Kyia Plummer’s business, Naturalight Candles and Crafts, held its soft opening Thursday at its new West Duluth storefront. Located at 517 N. Central Ave., Naturalight specializes in all-natural candles. Scents range from eucalyptus mint, to blackberry vanilla, to teakwood and fern.
Plummer saw her online candle sales skyrocket when the pandemic began.
She attributes this to people spending more time in their homes and needing to bring comfort and relaxation into these spaces.
“I’m hopeful that people will be excited to come out and smell candles, and … bring those into their homes,” she said. “If they can bring a little bit of relaxation or happiness or joy, then I think I’ve done my job well.”
Navigating the storefront’s opening has been a challenge, especially during a pandemic. It has required copious amounts of planning and coordination. However, she said, “to be honest, a lot of it is kind of winging it, too. … (I’m) navigating it slowly, one day at a time, to see what 2020 throws my way.”
Her main challenge is the loss of in-person interaction with her products. To ensure people can smell her candles safely, she researched and implemented a number of safety precautions.
“I provide … a product that solely relies on using your nose to smell it and test it,” she said.
And she’s wary of the economy’s future. People may choose to spend money on bills, food and family necessities before opting to buy a candle.
Teakwood and fern is Naturalight Candle owner Kyia Plummer’s latest scent. Plummer said her customers started requesting fall scents in July this year, which is not the norm. (Tyler Schank / email@example.com)
Plummer has been in the candle business for six years, selling her products at art shows across the state. But the coronavirus put an end to these shows and her source of income.
“I decided to kind of branch out and do something I’ve wanted to do for a while,” she said.

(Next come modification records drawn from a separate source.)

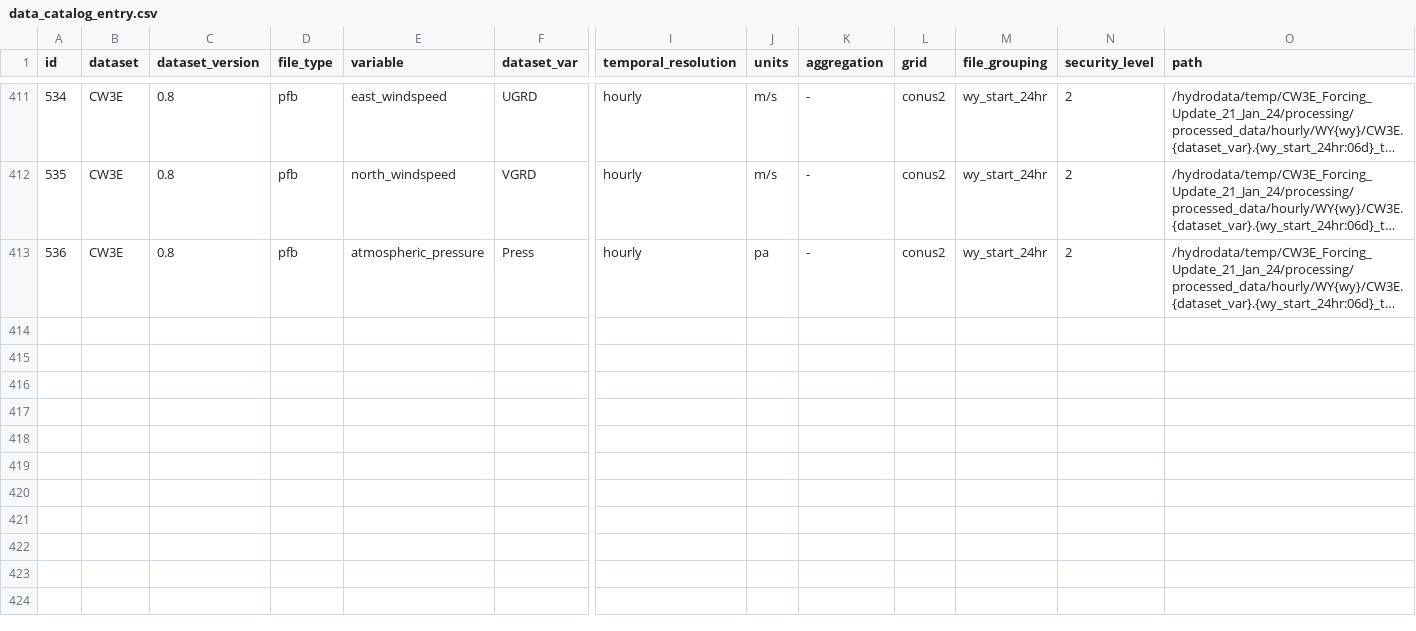
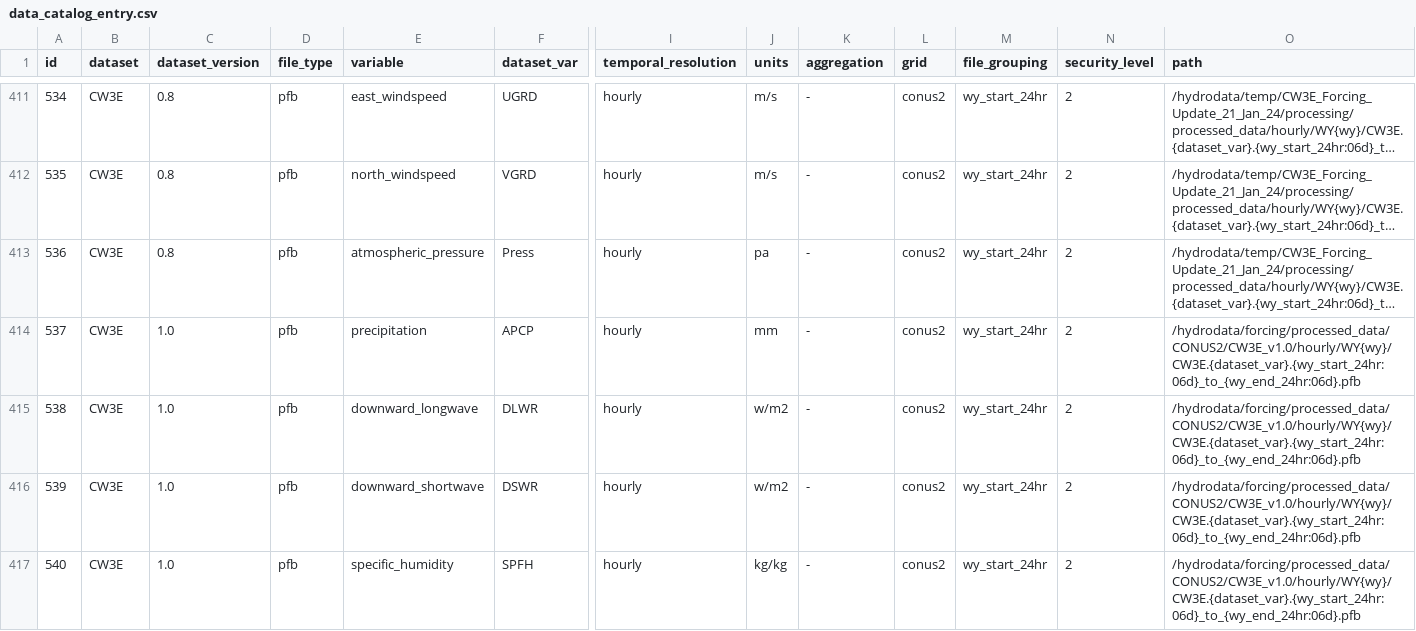
Before and after one commit to hydroframe/hf_hydrodata, a CSV file: src/hf_hydrodata/model/data_catalog_entry.csv, drawn as a sheet; only a part is shown, gaps mark what is left out; long unchanged cells end in …; rows hold the shown columns only; the diff covers the shown part only; the diff names each change by its address in the sheet, - before the commit and + after, or states it on an @@ line.

```diff
--- a/src/hf_hydrodata/model/data_catalog_entry.csv
+++ b/src/hf_hydrodata/model/data_catalog_entry.csv
+row 414: 537 | CW3E | 1.0 | pfb | precipitation | APCP | hourly | mm | - | conus2 | wy_start_24hr | 2 | /hydrodata/forcing/processed_data/CONUS2/CW3E_v1.0/hourly/WY{wy}/CW3E.{dataset_var}.{wy_start_24hr:06d}_to_{wy_end_24hr:06d}.pfb
+row 415: 538 | CW3E | 1.0 | pfb | downward_longwave | DLWR | hourly | w/m2 | - | conus2 | wy_start_24hr | 2 | /hydrodata/forcing/processed_data/CONUS2/CW3E_v1.0/hourly/WY{wy}/CW3E.{dataset_var}.{wy_start_24hr:06d}_to_{wy_end_24hr:06d}.pfb
+row 416: 539 | CW3E | 1.0 | pfb | downward_shortwave | DSWR | hourly | w/m2 | - | conus2 | wy_start_24hr | 2 | /hydrodata/forcing/processed_data/CONUS2/CW3E_v1.0/hourly/WY{wy}/CW3E.{dataset_var}.{wy_start_24hr:06d}_to_{wy_end_24hr:06d}.pfb
+row 417: 540 | CW3E | 1.0 | pfb | specific_humidity | SPFH | hourly | kg/kg | - | conus2 | wy_start_24hr | 2 | /hydrodata/forcing/processed_data/CONUS2/CW3E_v1.0/hourly/WY{wy}/CW3E.{dataset_var}.{wy_start_24hr:06d}_to_{wy_end_24hr:06d}.pfb
```
Also changed, not shown: 4 added rows and 59 edited cells elsewhere in this file, 8 other files.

She hopes the storefront houses more than just her candles. She aims to display her friends’ art, such as hand-crafted jewelry, paintings and body care products.
The space also caters to her candle-making process. She will make the candles in the basement, instead of a downtown studio that houses several other artists. Eventually, she will bring some of the candle-making process to the sales floor — and will someday offer classes in the space.
Plummer’s passion for natural candle-making arose after she learned many store-bought candles release “harsh” chemicals when burned. She wanted to make candles free of these chemicals and founded Naturalight.
Customers browse Naturalight Candle’s storefront on its first day open Thursday, Sept. 17. (Tyler Schank / firstname.lastname@example.org)
The company’s candles are made of soybeans from Southern Minnesota. The oils that cause the candles’ scent are made of vegetable and essential oils.
Plummer does a high amount of scent testing and tries to offer a variety of scents. But she admitted that earthy ones like teakwood, pine and cedar are her favorite.
Candles in these scents and more can be found in her West Duluth storefront, on the corner of Central Avenue and Grand Avenue, which she found after hearing a friend’s recommendation. She said the neighborhood has “a lot of potential.”
Naturalight is open 10a.m.-5p.m. on Thursdays and Fridays, and 10a.m.-4p.m. on Saturdays.